MATERIALS PROVIDED:
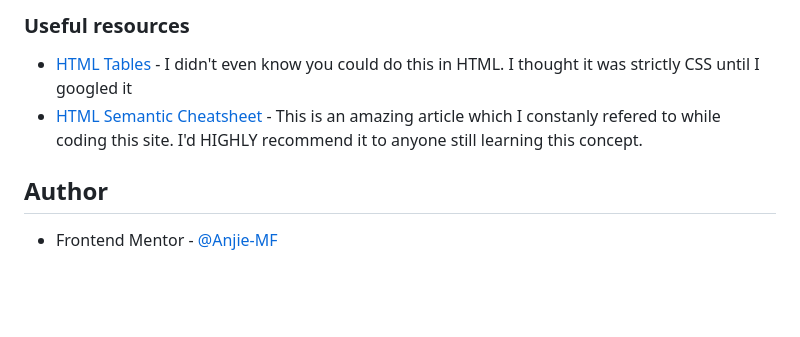
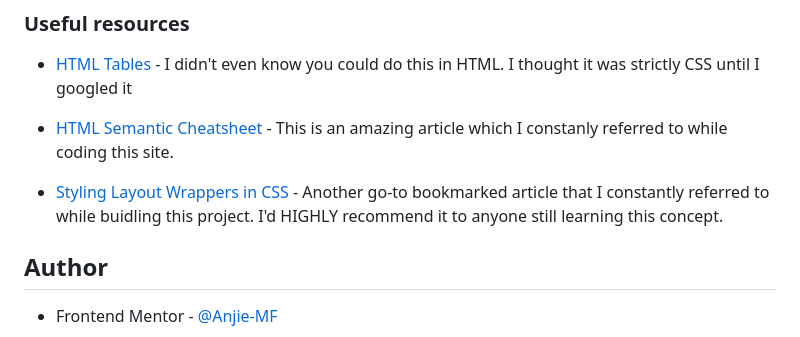
Before and after one commit to Anjie-MF/FEM-recipePage, a Markdown page: README.md, the part around the change. Rendered like a GitHub page; blank space fills up the shorter version.

Commit message:
Resource link

```diff
--- a/README.md
+++ b/README.md
@@ -78,7 +78,9 @@ Use this section to outline areas that you want to continue focusing on in futur
 ### Useful resources
 
 - [HTML Tables](https://www.w3schools.com/html/html_tables.asp) - I didn't even know you could do this in HTML. I thought it was strictly CSS until I googled it
-- [HTML Semantic Cheatsheet](https://learntheweb.courses/topics/html-semantics-cheat-sheet/) - This is an amazing article which I constanly refered to while coding this site. I'd HIGHLY recommend it to anyone still learning this concept.
+- [HTML Semantic Cheatsheet](https://learntheweb.courses/topics/html-semantics-cheat-sheet/) - This is an amazing article which I constanly referred to while coding this site.
+
+- [Styling Layout Wrappers in CSS](https://ishadeed.com/article/styling-wrappers-css/) - Another go-to bookmarked article that I constantly referred to while buidling this project. I'd HIGHLY recommend it to anyone still learning this concept.
 
 ## Author
 
```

YOUR TASK: Based on the entries above, please state how many lines include "coding", leaving out everything else.

RESPONSE BOX: 2